Usually you want to test more things than the results a custom processor is creating inside its onTrigger(…) method. It is usually very interesting to see if a processor behaves correctly by transferring an incoming flowFile to its desired relationship!
You can easily do that by calling TestRunner.assertTransferCount(Relationship rel, int count). By this you can verify how many flowFiles are routed to a certain relationship. In our case we expect that one flowFile is routed to the success relationship!

You can test a lot more things than it is shown above. If you want to see Nifi’s test framework in more detail I recommend to have a look at the JavaDocs of the nifi-mock API.

For the sake of completeness, here is a list of the most important test methods:



(Relationship relationship,String attributeName) 

Asserts that all FlowFiles that were transferred to the given relationship contain the given attribute.

(String relationship,int count) 

Asserts that all FlowFiles that were transferred were transferred to the given relationship and that the number of FlowFiles transferred is equal to count.


Asserts that there are no FlowFiles left on the input queue.

(Relationship relationship,int count) 

Asserts that the number of FlowFiles transferred to the given relationship is equal to the given count.


Asserts that the currently configured set of properties/annotation data is valid.

(byte[] data,Map<String,String> attributes) 

Copies the content from the given byte array into memory and creates a FlowFile from this content with the given attributes and adds this FlowFile to the processor’s input queue.

getContentAsByteArray(MockFlowFile flowFile) 

Copies the contents of the given MockFlowFile into a byte array and returns that byte array.

setProperty(PropertyDescriptor descriptor, String value) 

Updates the value of the property with the given PropertyDescriptor to the specified value IF and ONLY IF the value is valid according to the descriptor’s validator.

setThreadCount(int threadCount) 

Updates the number of threads that will be used to run the Processor when calling the run() or run(int) methods.

What comes next?
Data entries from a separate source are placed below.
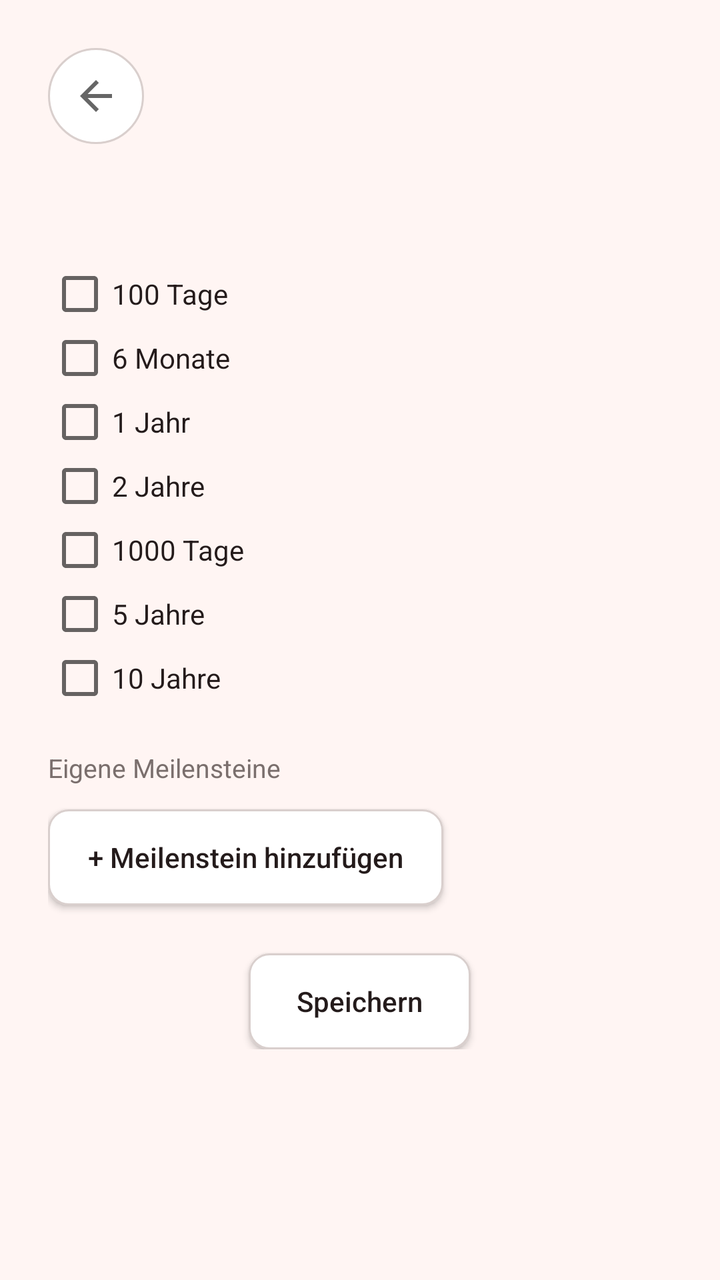
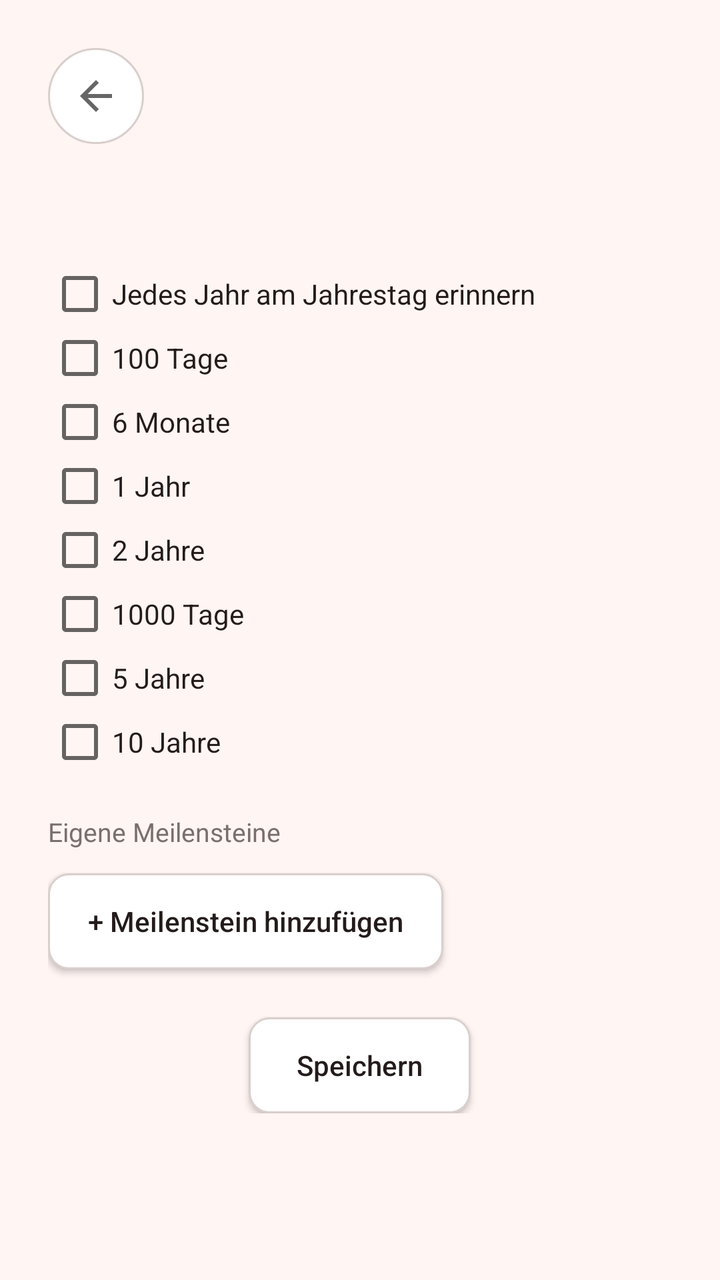

The first picture is an Android layout as it rendered before a commit; the second is the same layout after the commit. The layout source and the unified diff follow.
<!-- AndroidManifest.xml: activity theme Theme.AnniversaryCounter -->
<!-- res/layout/activity_milestone_settings.xml -->
<?xml version="1.0" encoding="utf-8"?>
<ScrollView xmlns:android="http://schemas.android.com/apk/res/android"
    android:layout_width="match_parent"
    android:layout_height="match_parent"
    android:background="@color/bg">

    <LinearLayout
        android:layout_width="match_parent"
        android:layout_height="wrap_content"
        android:orientation="vertical"
        android:padding="24dp">

        <ImageButton
            android:id="@+id/btnBack"
            android:layout_width="48dp"
            android:layout_height="48dp"
            android:layout_marginBottom="16dp"
            android:background="@drawable/btn_circle"
            android:contentDescription="@string/back"
            android:padding="12dp"
            android:src="@drawable/ic_back" />

        <TextView
            android:id="@+id/tvMilestoneTitle"
            android:layout_width="wrap_content"
            android:layout_height="wrap_content"
            android:layout_marginBottom="16dp"
            android:textColor="@color/text_primary"
            android:textSize="20sp"
            android:textStyle="bold" />

        <CheckBox
            android:id="@+id/cbDays100"
            android:layout_width="wrap_content"
            android:layout_height="wrap_content"
            android:text="@string/milestone_days_100"
            android:textColor="@color/text_primary" />

        <CheckBox
            android:id="@+id/cbMonths6"
            android:layout_width="wrap_content"
            android:layout_height="wrap_content"
            android:text="@string/milestone_months_6"
            android:textColor="@color/text_primary" />

        <CheckBox
            android:id="@+id/cbYears1"
            android:layout_width="wrap_content"
            android:layout_height="wrap_content"
            android:text="@string/milestone_years_1"
            android:textColor="@color/text_primary" />

        <CheckBox
            android:id="@+id/cbYears2"
            android:layout_width="wrap_content"
            android:layout_height="wrap_content"
            android:text="@string/milestone_years_2"
            android:textColor="@color/text_primary" />

        <CheckBox
            android:id="@+id/cbDays1000"
            android:layout_width="wrap_content"
            android:layout_height="wrap_content"
            android:text="@string/milestone_days_1000"
            android:textColor="@color/text_primary" />

        <CheckBox
            android:id="@+id/cbYears5"
            android:layout_width="wrap_content"
            android:layout_height="wrap_content"
            android:text="@string/milestone_years_5"
            android:textColor="@color/text_primary" />

        <CheckBox
            android:id="@+id/cbYears10"
            android:layout_width="wrap_content"
            android:layout_height="wrap_content"
            android:layout_marginBottom="20dp"
            android:text="@string/milestone_years_10"
            android:textColor="@color/text_primary" />

        <TextView
            android:layout_width="wrap_content"
            android:layout_height="wrap_content"
            android:layout_marginBottom="8dp"
            android:text="@string/milestone_custom_section_title"
            android:textColor="@color/text_secondary"
            android:textSize="13sp" />

        <LinearLayout
            android:id="@+id/customMilestonesContainer"
            android:layout_width="match_parent"
            android:layout_height="wrap_content"
            android:orientation="vertical" />

        <Button
            android:id="@+id/btnAddMilestoneRow"
            android:layout_width="wrap_content"
            android:layout_height="wrap_content"
            android:layout_marginTop="4dp"
            android:layout_marginBottom="24dp"
            android:background="@drawable/btn_outline"
            android:paddingStart="20dp"
            android:paddingTop="10dp"
            android:paddingEnd="20dp"
            android:paddingBottom="10dp"
            android:text="@string/milestone_add_custom"
            android:textAllCaps="false"
            android:textColor="@color/text_primary" />

        <Button
            android:id="@+id/btnSaveMilestones"
            android:layout_width="wrap_content"
            android:layout_height="wrap_content"
            android:layout_gravity="center_horizontal"
            android:background="@drawable/btn_outline"
            android:paddingStart="24dp"
            android:paddingTop="12dp"
            android:paddingEnd="24dp"
            android:paddingBottom="12dp"
            android:text="@string/widget_save"
            android:textAllCaps="false"
            android:textColor="@color/text_primary" />

    </LinearLayout>
</ScrollView>
<!-- resources referenced by this layout -->
<resources>
  <color name="bg">#FFF5F3</color>
  <color name="text_primary">#241B1B</color>
  <color name="text_secondary">#7A6F6D</color>
  <!-- drawable btn_circle (drawable) -->
  <?xml version="1.0" encoding="utf-8"?>
  <shape xmlns:android="http://schemas.android.com/apk/res/android"
      android:shape="oval">
      <solid android:color="@color/icon_bg" />
      <stroke
          android:width="1dp"
          android:color="@color/outline" />
  </shape>
  <!-- drawable btn_outline (drawable) -->
  <?xml version="1.0" encoding="utf-8"?>
  <shape xmlns:android="http://schemas.android.com/apk/res/android"
      android:shape="rectangle">
      <solid android:color="@color/icon_bg" />
      <stroke
          android:width="1dp"
          android:color="@color/outline" />
      <corners android:radius="10dp" />
  </shape>
  <!-- drawable ic_back (drawable) -->
  <?xml version="1.0" encoding="utf-8"?>
  <vector xmlns:android="http://schemas.android.com/apk/res/android"
      android:width="24dp"
      android:height="24dp"
      android:viewportWidth="24"
      android:viewportHeight="24"
      android:tint="?attr/colorControlNormal">
      <path
          android:fillColor="#FFFFFFFF"
          android:pathData="M20,11H7.83l5.59,-5.59L12,4l-8,8l8,8l1.41,-1.41L7.83,13H20V11z" />
  </vector>
  <string name="back">Zurück</string>
  <string name="milestone_add_custom">+ Meilenstein hinzufügen</string>
  <string name="milestone_custom_section_title">Eigene Meilensteine</string>
  <string name="milestone_days_100">100 Tage</string>
  <string name="milestone_days_1000">1000 Tage</string>
  <string name="milestone_months_6">6 Monate</string>
  <string name="milestone_years_1">1 Jahr</string>
  <string name="milestone_years_10">10 Jahre</string>
  <string name="milestone_years_2">2 Jahre</string>
  <string name="milestone_years_5">5 Jahre</string>
  <string name="widget_save">Speichern</string>
  <style name="Theme.AnniversaryCounter" parent="Theme.AppCompat.DayNight.NoActionBar">
          <item name="android:windowBackground">@color/bg</item>
          <item name="android:statusBarColor">@color/bg</item>
          <item name="android:navigationBarColor">@color/bg</item>
          <item name="colorAccent">@color/text_primary</item>
      </style>
  <color name="icon_bg">#FFFFFF</color>
  <color name="outline">#D9CFCD</color>
</resources>

<!-- the commit's change to res/layout/activity_milestone_settings.xml (unified diff, before → after) -->
@@ -28,6 +28,13 @@
             android:textColor="@color/text_primary"
             android:textSize="20sp"
             android:textStyle="bold" />
+
+        <CheckBox
+            android:id="@+id/cbYearly"
+            android:layout_width="wrap_content"
+            android:layout_height="wrap_content"
+            android:text="@string/milestone_yearly"
+            android:textColor="@color/text_primary" />
 
         <CheckBox
             android:id="@+id/cbDays100"
<!-- resource entries referenced after the edit -->
@@ -40,6 +40,7 @@
   <string name="milestone_days_100">100 Tage</string>
   <string name="milestone_days_1000">1000 Tage</string>
   <string name="milestone_months_6">6 Monate</string>
+  <string name="milestone_yearly">Jedes Jahr am Jahrestag erinnern</string>
   <string name="milestone_years_1">1 Jahr</string>
   <string name="milestone_years_10">10 Jahre</string>
   <string name="milestone_years_2">2 Jahre</string>
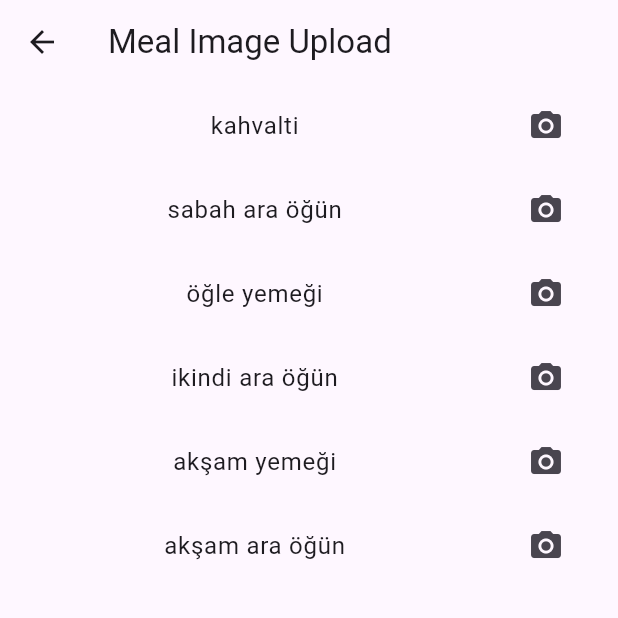
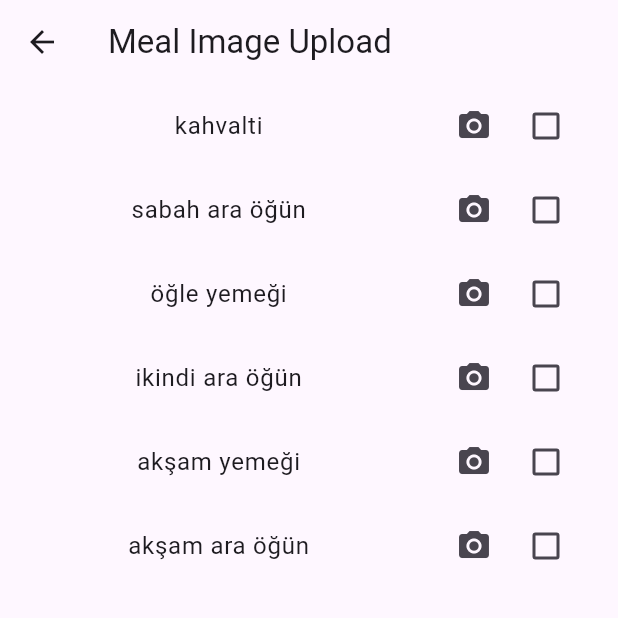
Before and after one commit to yilmazutku/ilkappv1, a Flutter app: the screen it shows after launch, after a tap on "Meal Plan", on a phone screen of 412 x 824 dp, the top half of it. Run offline on Flutter 3.47's test engine with Material 3 defaults, Android fonts, the phone set to English and light mode, and no system bars; our stand-ins replace cloud_firestore, firebase_auth, firebase_core, firebase_storage, image_picker, shared_preferences and 1 more; accounts and stored records are empty; network calls fail; statements that could not run were skipped.

Commit message:
meal plan checkbox eklendi, gunluk resetleniyor. State management ufak girişim, checkbox icin yeni bir widget calss eklendi, icine func pass fln ediyoruz guzel havalı bişeyler xdd

```diff
--- a/lib/chat/chat_page.dart
+++ b/lib/chat/chat_page.dart
@@ -1,6 +1,8 @@
 import 'package:cloud_firestore/cloud_firestore.dart';
 import 'package:firebase_auth/firebase_auth.dart';
 import 'package:flutter/material.dart';
+
+import '../commons/common.dart';
 // Import necessary Firebase libraries
 
 class ChatPage extends StatefulWidget {
@@ -25,7 +27,7 @@ class _ChatPageState extends State<ChatPage> {
   Future<void> sendMessage() async {
     if (_messageController.text.isNotEmpty) {
       await FirebaseFirestore.instance
-          .collection('chats')
+          .collection(Constants.urlChats)
           .doc('chat_id2') // Use appropriate chat ID
           .collection('messages')
           .add({
--- a/lib/commons/common.dart
+++ b/lib/commons/common.dart
@@ -23,14 +23,15 @@ enum Meals {
 }
 
 class Constants {
+  //database
+  static const String urlUserMealState='mealStates/'; //+ <user>/<date>/x
+  static const String urlChats = 'chats/'; // + <user>/<date>/x
+  //storage
   static const String urlUsers = 'users/';
-  static const String urlChats = '${urlUsers}chats/'; // + <user>/<date>/x
   static const String urlPhotos = '${urlUsers}photos/'; // +<user>/
 //user bilgisi olmöadan bu2lı kullanılamaz buna da bı fıx ıı olur
   static const String urlMealPhotos =
       '${urlPhotos}mealPhotos/'; // + <date>/<mealType>/x
-  static const String userUrlPhotoChat='${urlUsers}mealTypes';
-  static const String userUrlDefault='${urlMealPhotos}'
   static const String urlChatPhotos = '${urlPhotos}chatPhotos/'; // + <date>/x
 }
 
--- a/lib/images/meal_upload_page.dart
+++ b/lib/images/meal_upload_page.dart
@@ -6,6 +6,7 @@ import 'package:flutter/material.dart';
 import 'package:image_picker/image_picker.dart';
 import 'package:intl/intl.dart';
 import '../commons/common.dart';
+import 'package:shared_preferences/shared_preferences.dart';
 
 class MealUploadPage extends StatefulWidget {
   const MealUploadPage({Key? key}) : super(key: key);
@@ -31,11 +32,55 @@ class _MealUploadPageState extends State<MealUploadPage> {
     //_mealImages[meal.label]=null;
     //} loopunu alıp initState methodunu override edip onun icine koyacaksın. ikisi de aynı.
   };
+  final Map<Meals, bool> _checkedStates = {
+    for (var meal in Meals.values) meal: false,
+  };
+  static const String saveTime = 'saveTime';
+
   @override
-  initState () {
+  initState() {
     super.initState();
-  // mealContents [Meals.br] = ['egg'];
   }
+
+  Future<Map<Meals, bool>> initMealStates() async {
+    await resetMealStatesIfDifferentDay();
+    final SharedPreferences prefs = await SharedPreferences.getInstance();
+    final Map<Meals, bool> loadedStates = {};
+    for (var meal in Meals.values) {
+      bool isChecked = prefs.getBool(meal.label) ?? false;
+      loadedStates[meal] = isChecked;
+    }
+
+    return loadedStates;
+  }
+
+  Future<void> saveMealCheckedState(Meals meal, bool isChecked) async {
+    final SharedPreferences prefs = await SharedPreferences.getInstance();
+    await prefs.setBool(meal.label, isChecked);
+    await prefs.setInt(saveTime, DateTime.now().millisecondsSinceEpoch);
+    await resetMealStatesIfDifferentDay();
+  }
+
+  Future<void> resetMealStatesIfDifferentDay() async {
+    final SharedPreferences prefs = await SharedPreferences.getInstance();
+    int? lastSaveTime = prefs.getInt(saveTime);
+    DateTime lastSaveDateTime =
+        DateTime.fromMillisecondsSinceEpoch(lastSaveTime!);
+    var now = DateTime.now();
+    bool isDifferentDay = lastSaveDateTime.day != now.day || lastSaveDateTime.month!=now.month || lastSaveDateTime.year!=now.year;
+    if (isDifferentDay) {
+      for (var meal in Meals.values) {
+        prefs.setBool(meal.label, false);
+        // loadedStates[meal] = isChecked;
+      }
+    }
+  }
+
+  Future<bool> loadMealCheckedState(Meals meal) async {
+    final SharedPreferences prefs = await SharedPreferences.getInstance();
+    return prefs.getBool(meal.label) ?? false; // Returns false if not set
+  }
+
   Future<void> pickAndUploadImage(Meals meal) async {
     final XFile? image = await _picker.pickImage(source: ImageSource.gallery);
     if (image != null) {
@@ -76,23 +121,34 @@ class _MealUploadPageState extends State<MealUploadPage> {
 
   @override
   Widget build(BuildContext context) {
-    // Define meal contents for each category
-    // final Map<Meals, List<String>> mealContents = {
-    //   Meals.br: ['Egg', 'Tomatoes', 'Bread'],
-    //   Meals.lunch: ['Soup', 'Chicken', 'Rice'],
-    //   Meals.dinner: ['Salad', 'Steak', 'Potatoes'],
-    //   Meals.firstmid: ['Egg1', 'Tomatoes1', 'Bread1'],
-    //   Meals.secondmid: ['Soup2', 'Chicken2', 'Rice2'],
-    //   Meals.thirdmid: ['Salad3', 'Steak3', 'Potatoes3'],
-    // };
+    // Use FutureBuilder to handle the asynchronous loading of meal checkbox states
     return Scaffold(
       appBar: AppBar(
-        title: Text('Meal Image Upload'),
+        title: const Text('Meal Image Upload'),
       ),
-      body: ListView(
+      body: FutureBuilder<Map<Meals, bool>>(
+        future: initMealStates(),
+        // Call the method that initializes checkbox states
+        builder: (context, snapshot) {
+          // Check the state of the snapshot
+          if (snapshot.connectionState == ConnectionState.waiting) {
+            // Data is still loading, show a progress indicator
+            return const Center(child: CircularProgressIndicator());
+          } else if (snapshot.hasError) {
+            // If there's an error loading the data, show an error message
+            return const Center(child: Text("Error loading meal states"));
+          }
+
+          // Data is loaded, proceed to build the UI with the loaded checkbox states
+          // First, update the local checkbox states map with the data from the snapshot
+          _checkedStates.addAll(snapshot.data!);
+
+          // Now build the UI as usual, but using the updated _checkedStates
+          return ListView(
             children: _mealImages.keys.map((mealCategory) {
-          List<Text> list =[];
-          if(mealContents[mealCategory]!=null && mealContents[mealCategory]!.isNotEmpty) {
+              List<Text> list = [];
+              if (mealContents[mealCategory] != null &&
+                  mealContents[mealCategory]!.isNotEmpty) {
                 list = mealContents[mealCategory]!
                     .map((content) => Text('• $content'))
                     .toList();
@@ -102,31 +158,90 @@ class _MealUploadPageState extends State<MealUploadPage> {
                 children: [
                   ListTile(
                     title: Center(
-                  // Center the title text. center ıle bole yapınca textı ortalıyor
                       child: Text(
                         mealCategory.label,
-                    textAlign: TextAlign.center, // Add this line to center align text
+                        textAlign: TextAlign.center,
                       ),
                     ),
-                trailing: IconButton(
+                    trailing: Row(
+                      mainAxisSize: MainAxisSize.min,
+                      children: [
+                        IconButton(
                           icon: const Icon(Icons.camera_alt),
                           onPressed: () => pickAndUploadImage(mealCategory),
                         ),
+                        // Checkbox widget integrated with loaded state
+                        CustomCheckbox(
+                          meal: mealCategory,
+                          initialValue: _checkedStates[mealCategory] ?? false,
+                          onStateChanged: (bool newValue) {
+                            // Update the parent widget's state or perform other actions here
+                            saveMealCheckedState(mealCategory, newValue);
+                            // If you need to update something in the current state as well,
+                            // remember to call setState here if necessary
+                          },
                         ),
-              // This Padding widget is new, it wraps the meal contents
+                      ],
+                    ),
+                  ),
                   Padding(
                     padding: const EdgeInsets.only(left: 16.0),
                     child: Column(
                       crossAxisAlignment: CrossAxisAlignment.start,
-                  // This maps the meal contents to a list of Text widgets
-                  children:
-                  list ,
+                      children: list,
                     ),
                   ),
                 ],
               );
             }).toList(),
+          );
+        },
       ),
     );
   }
 }
+
+class CustomCheckbox extends StatefulWidget {
+  final Meals meal;
+  final bool initialValue;
+  final Function(bool) onStateChanged; // Add this line
+
+  const CustomCheckbox({
+    super.key,
+    required this.meal,
+    required this.initialValue,
+    required this.onStateChanged, // Add this line
+  });
+
+  @override
+  _CustomCheckboxState createState() => _CustomCheckboxState();
+}
+
+class _CustomCheckboxState extends State<CustomCheckbox> {
+  late bool isChecked;
+
+  @override
+  void initState() {
+    super.initState();
+    isChecked = widget.initialValue;
+  }
+
+  void _toggleCheckbox(bool newValue) {
+    setState(() {
+      isChecked = !isChecked;
+    });
+    widget.onStateChanged(newValue); // Invoke the callback with the new state
+    // Here, save the new state to SharedPreferences or any other persistent storage
+  }
+
+  @override
+  Widget build(BuildContext context) {
+    return Checkbox(
+      value: isChecked,
+      onChanged: (bool? newValue) {
+        _toggleCheckbox(newValue ?? false);
+        // Optionally, perform additional actions such as saving the state
+      },
+    );
+  }
+}
--- a/lib/images/user_images_page.dart
+++ b/lib/images/user_images_page.dart
@@ -33,6 +33,7 @@ class _UserImagesPageState extends State<UserImagesPage> {
 
   Future<void> fetchImages() async {
     {
+      // String date = DateFormat('yyyy-MM-dd').format(DateTime.now());
       // currentFolder = folderName;
       String folderName = widget.folderName;
       final ref =
--- a/pubspec.yaml
+++ b/pubspec.yaml
@@ -47,7 +47,7 @@ dependencies:
   cupertino_icons: ^1.0.2
   google_fonts: ^6.1.0
   uuid: ^4.3.3
-
+  shared_preferences: any
 dev_dependencies:
   flutter_test:
     sdk: flutter
```
Also changed, not shown: pubspec.lock, 1 other file. Lines whose indentation alone changed are shown as unchanged.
Sadly this is the last part of our three-part series about Apache Nifi.
I hope you got some ideas what Nifi is in more detail and how you can use it in future projects.
We are pleased to support your projects especially when you use Nifi, so feel free to contact us via Email or over the contact form on this web page!

What is Nifi – Part 1

What is Nifi – Part 2